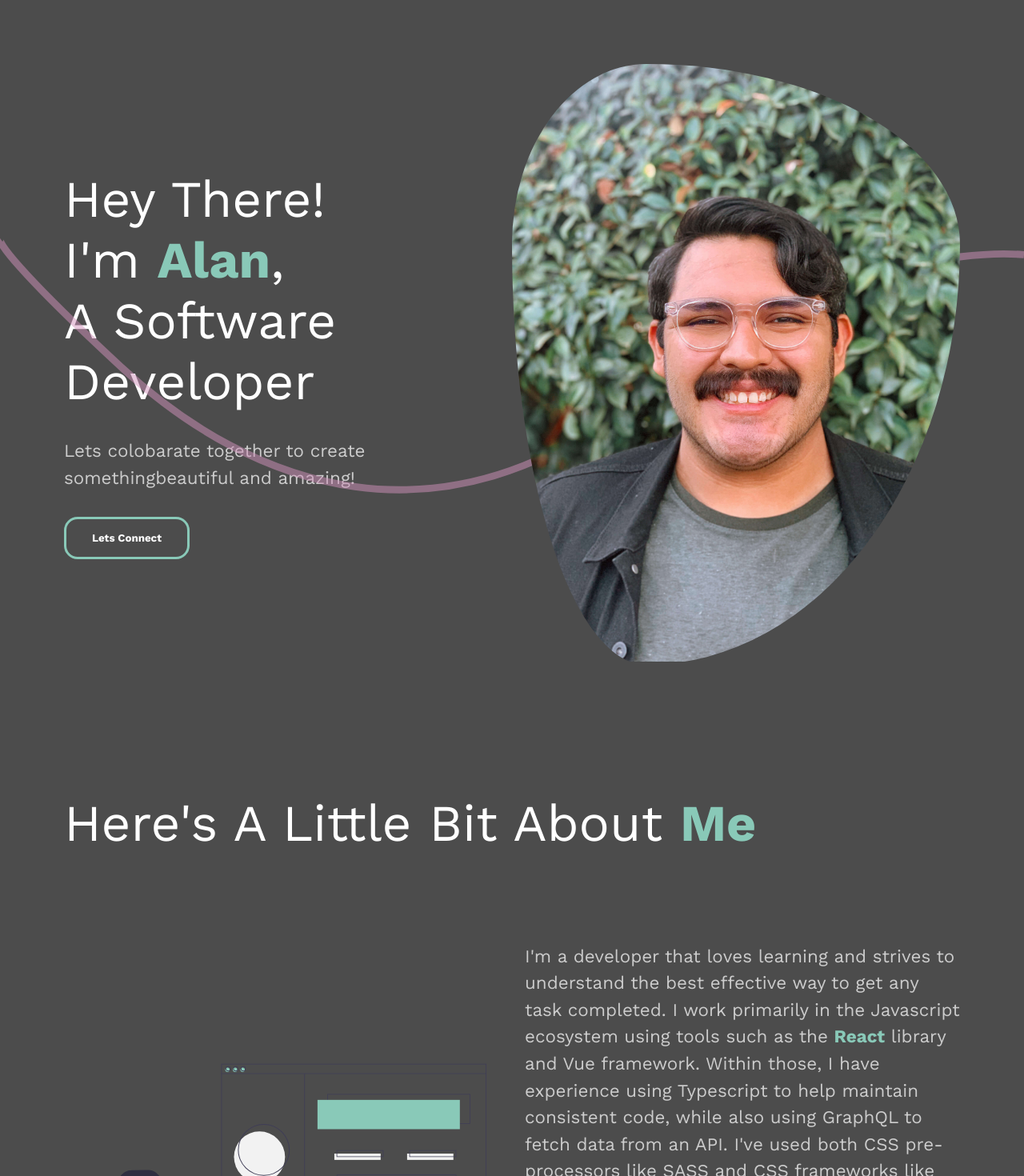
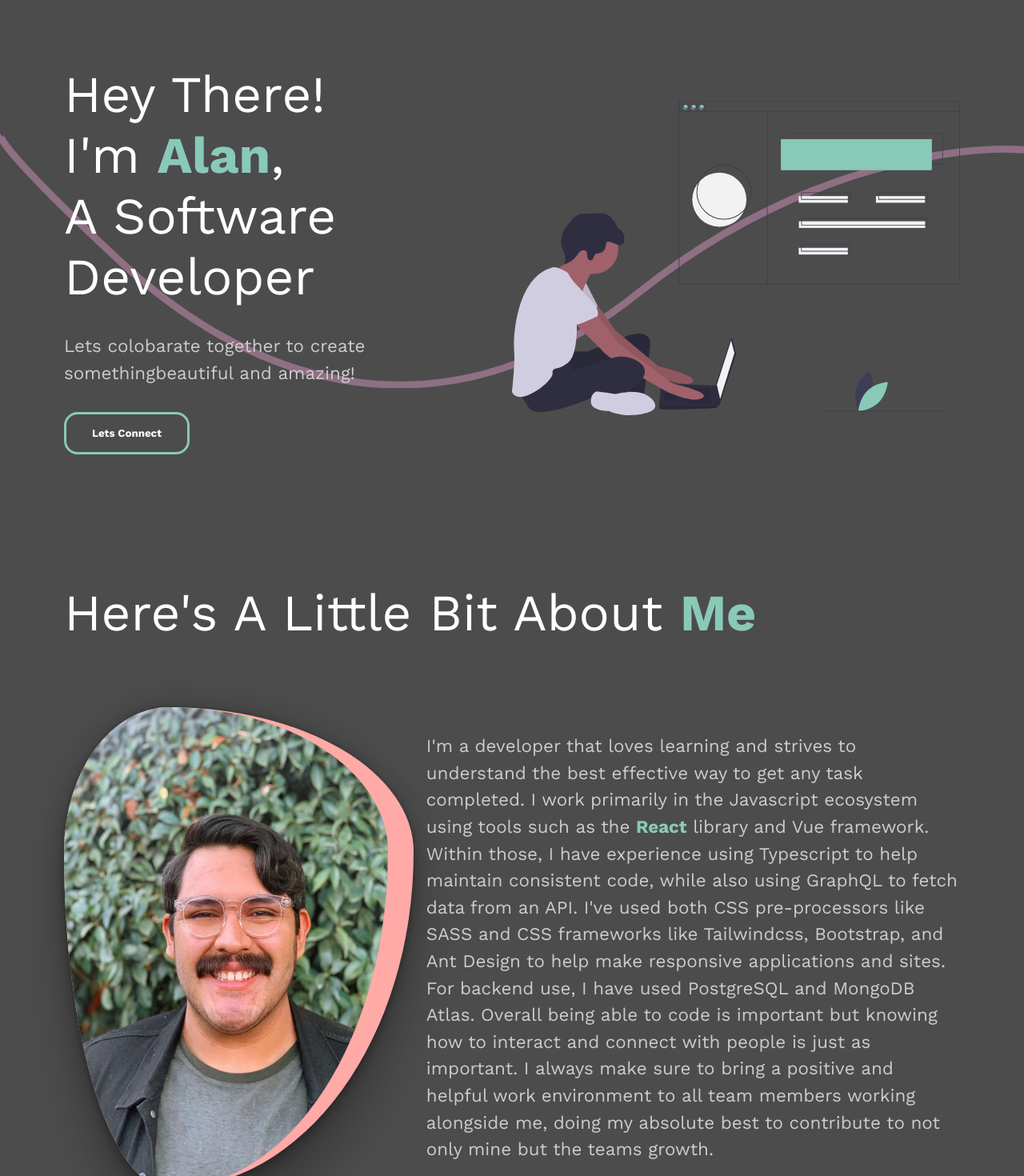
Before and after one commit to alanbedoya/portfolio2, a React (Create React App) app: page / in a window 1280 px wide. Shown: the part 80-1550 px from the top of the page at 80% size. Built offline with nearby package versions, Linux system fonts and the light colour scheme; what react-alert-template-basic would draw is missing.

Commit message:
Cleaning up the design of the project.

```diff
--- a/src/animation.js
+++ b/src/animation.js
@@ -41,7 +41,7 @@ export const fadeAnimation = {
 };
 
 export const photoAnimation = {
-  hidden: { scale: 1.2, opacity: 0 },
+  hidden: { scale: 0.8, opacity: 0 },
   show: {
     scale: 1,
     opacity: 1,
--- a/src/components/aboutSection.js
+++ b/src/components/aboutSection.js
@@ -1,5 +1,5 @@
 import React from 'react';
-import about from '../assets/img/about.svg';
+import portrait from '../assets/img/portrait.jpg';
 import { StyledLayout, StyledDescription } from '../styles';
 import styled from 'styled-components';
 
@@ -11,7 +11,7 @@ export const AboutSection = () => {
           Here's A Little Bit About <span>Me</span>
         </h2>
         <StyledCard>
-          <img src={about} alt='process' />
+          <img className='backgroundCircle' src={portrait} alt='Alan Bedoya' />
           <p>
             I'm a developer that loves learning and strives to understand the
             best effective way to get any task completed. I work primarily in
@@ -44,9 +44,16 @@ const StyledCard = styled.div`
   display: flex;
 
   img {
-    width: 50%;
-    height: auto;
+    width: 39%;
     padding-right: 2rem;
+    border-radius: 30% 70% 70% 30% / 30% 30% 70% 70%;
+    box-shadow: rgba(0, 0, 0, 0.25) 0px 54px 55px,
+      rgba(0, 0, 0, 0.12) 0px -12px 30px, rgba(0, 0, 0, 0.12) 0px 4px 6px,
+      rgba(0, 0, 0, 0.17) 0px 12px 13px, rgba(0, 0, 0, 0.09) 0px -3px 5px;
+
+    &.backgroundCircle {
+      background: #ffaaa7;
+    }
   }
 
   p {
@@ -54,6 +61,7 @@ const StyledCard = styled.div`
   }
 
   @media (max-width: 53em) {
+    align-items: center;
     flex-flow: column wrap;
 
     P {
@@ -61,9 +69,8 @@ const StyledCard = styled.div`
     }
 
     img {
-      width: 100%;
+      width: 80%;
       height: 100%;
-      padding: 0;
       margin-bottom: 2rem;
     }
   }
--- a/src/components/bannerSection.js
+++ b/src/components/bannerSection.js
@@ -1,7 +1,7 @@
 import React from 'react';
 import { Link } from 'react-router-dom';
 import styled from 'styled-components';
-import portrait from '../assets/img/portrait.jpg';
+import developer from '../assets/img/developer.svg';
 import {
   StyledLayout,
   StyledDescription,
@@ -43,8 +43,8 @@ export const BannerSection = () => {
       <StyledBannerImage>
         <motion.img
           variants={photoAnimation}
-          src={portrait}
-          alt='Alan Bedoya'
+          src={developer}
+          alt='software developer'
         />
       </StyledBannerImage>
       <Wave />
@@ -70,19 +70,15 @@ const StyledBanner = styled(StyledLayout)`
     .break {
       display: block;
     }
+
+    /* div:nth-last-child(2) {
+      background: red;
+    } */
   }
 `;
 
 const StyledBannerImage = styled(StyledImage)`
   object-fit: cover;
-  border-radius: 30% 70% 70% 30% / 30% 30% 70% 70%;
-
-  @media (min-width: 90em) {
-    img {
-      width: 70%;
-      border-radius: 30% 70% 70% 30% / 30% 30% 70% 70%;
-    }
-  }
 
   @media (max-width: 53em) {
     display: flex;
--- a/src/pages/contactMe.js
+++ b/src/pages/contactMe.js
@@ -101,6 +101,7 @@ const StyledContact = styled(motion.div)`
       text-align: left;
       border: solid 1px #b3aca7;
       border-bottom: none;
+      box-shadow: rgb(38, 57, 77) 0px 20px 30px -10px;
 
       ::-webkit-input-placeholder {
         color: #cccccc;
--- a/src/styles.js
+++ b/src/styles.js
@@ -15,6 +15,7 @@ export const StyledLayout = styled.div`
 
 export const StyledDescription = styled.div`
   flex: 1;
+  z-index: 2;
 
   h2 {
     font-weight: lighter;
```
Also changed, not shown: src/components/skillsSection.js (+0 -12 lines), src/assets/img/developer.svg (renamed from src/assets/img/about.svg).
■ ■ ■ ■
* **TASK DESCRIPTION**:
With the images omitted, output all entries exactly as given.

* **TASK ANSWER**:
Before and after one commit to alanbedoya/portfolio2, a React (Create React App) app: page / in a window 1280 px wide. Shown: the part 80-1550 px from the top of the page at 80% size. Built offline with nearby package versions, Linux system fonts and the light colour scheme; what react-alert-template-basic would draw is missing.

Commit message:
Cleaning up the design of the project.

```diff
--- a/src/animation.js
+++ b/src/animation.js
@@ -41,7 +41,7 @@ export const fadeAnimation = {
 };
 
 export const photoAnimation = {
-  hidden: { scale: 1.2, opacity: 0 },
+  hidden: { scale: 0.8, opacity: 0 },
   show: {
     scale: 1,
     opacity: 1,
--- a/src/components/aboutSection.js
+++ b/src/components/aboutSection.js
@@ -1,5 +1,5 @@
 import React from 'react';
-import about from '../assets/img/about.svg';
+import portrait from '../assets/img/portrait.jpg';
 import { StyledLayout, StyledDescription } from '../styles';
 import styled from 'styled-components';
 
@@ -11,7 +11,7 @@ export const AboutSection = () => {
           Here's A Little Bit About <span>Me</span>
         </h2>
         <StyledCard>
-          <img src={about} alt='process' />
+          <img className='backgroundCircle' src={portrait} alt='Alan Bedoya' />
           <p>
             I'm a developer that loves learning and strives to understand the
             best effective way to get any task completed. I work primarily in
@@ -44,9 +44,16 @@ const StyledCard = styled.div`
   display: flex;
 
   img {
-    width: 50%;
-    height: auto;
+    width: 39%;
     padding-right: 2rem;
+    border-radius: 30% 70% 70% 30% / 30% 30% 70% 70%;
+    box-shadow: rgba(0, 0, 0, 0.25) 0px 54px 55px,
+      rgba(0, 0, 0, 0.12) 0px -12px 30px, rgba(0, 0, 0, 0.12) 0px 4px 6px,
+      rgba(0, 0, 0, 0.17) 0px 12px 13px, rgba(0, 0, 0, 0.09) 0px -3px 5px;
+
+    &.backgroundCircle {
+      background: #ffaaa7;
+    }
   }
 
   p {
@@ -54,6 +61,7 @@ const StyledCard = styled.div`
   }
 
   @media (max-width: 53em) {
+    align-items: center;
     flex-flow: column wrap;
 
     P {
@@ -61,9 +69,8 @@ const StyledCard = styled.div`
     }
 
     img {
-      width: 100%;
+      width: 80%;
       height: 100%;
-      padding: 0;
       margin-bottom: 2rem;
     }
   }
--- a/src/components/bannerSection.js
+++ b/src/components/bannerSection.js
@@ -1,7 +1,7 @@
 import React from 'react';
 import { Link } from 'react-router-dom';
 import styled from 'styled-components';
-import portrait from '../assets/img/portrait.jpg';
+import developer from '../assets/img/developer.svg';
 import {
   StyledLayout,
   StyledDescription,
@@ -43,8 +43,8 @@ export const BannerSection = () => {
       <StyledBannerImage>
         <motion.img
           variants={photoAnimation}
-          src={portrait}
-          alt='Alan Bedoya'
+          src={developer}
+          alt='software developer'
         />
       </StyledBannerImage>
       <Wave />
@@ -70,19 +70,15 @@ const StyledBanner = styled(StyledLayout)`
     .break {
       display: block;
     }
+
+    /* div:nth-last-child(2) {
+      background: red;
+    } */
   }
 `;
 
 const StyledBannerImage = styled(StyledImage)`
   object-fit: cover;
-  border-radius: 30% 70% 70% 30% / 30% 30% 70% 70%;
-
-  @media (min-width: 90em) {
-    img {
-      width: 70%;
-      border-radius: 30% 70% 70% 30% / 30% 30% 70% 70%;
-    }
-  }
 
   @media (max-width: 53em) {
     display: flex;
--- a/src/pages/contactMe.js
+++ b/src/pages/contactMe.js
@@ -101,6 +101,7 @@ const StyledContact = styled(motion.div)`
       text-align: left;
       border: solid 1px #b3aca7;
       border-bottom: none;
+      box-shadow: rgb(38, 57, 77) 0px 20px 30px -10px;
 
       ::-webkit-input-placeholder {
         color: #cccccc;
--- a/src/styles.js
+++ b/src/styles.js
@@ -15,6 +15,7 @@ export const StyledLayout = styled.div`
 
 export const StyledDescription = styled.div`
   flex: 1;
+  z-index: 2;
 
   h2 {
     font-weight: lighter;
```
Also changed, not shown: src/components/skillsSection.js (+0 -12 lines), src/assets/img/developer.svg (renamed from src/assets/img/about.svg).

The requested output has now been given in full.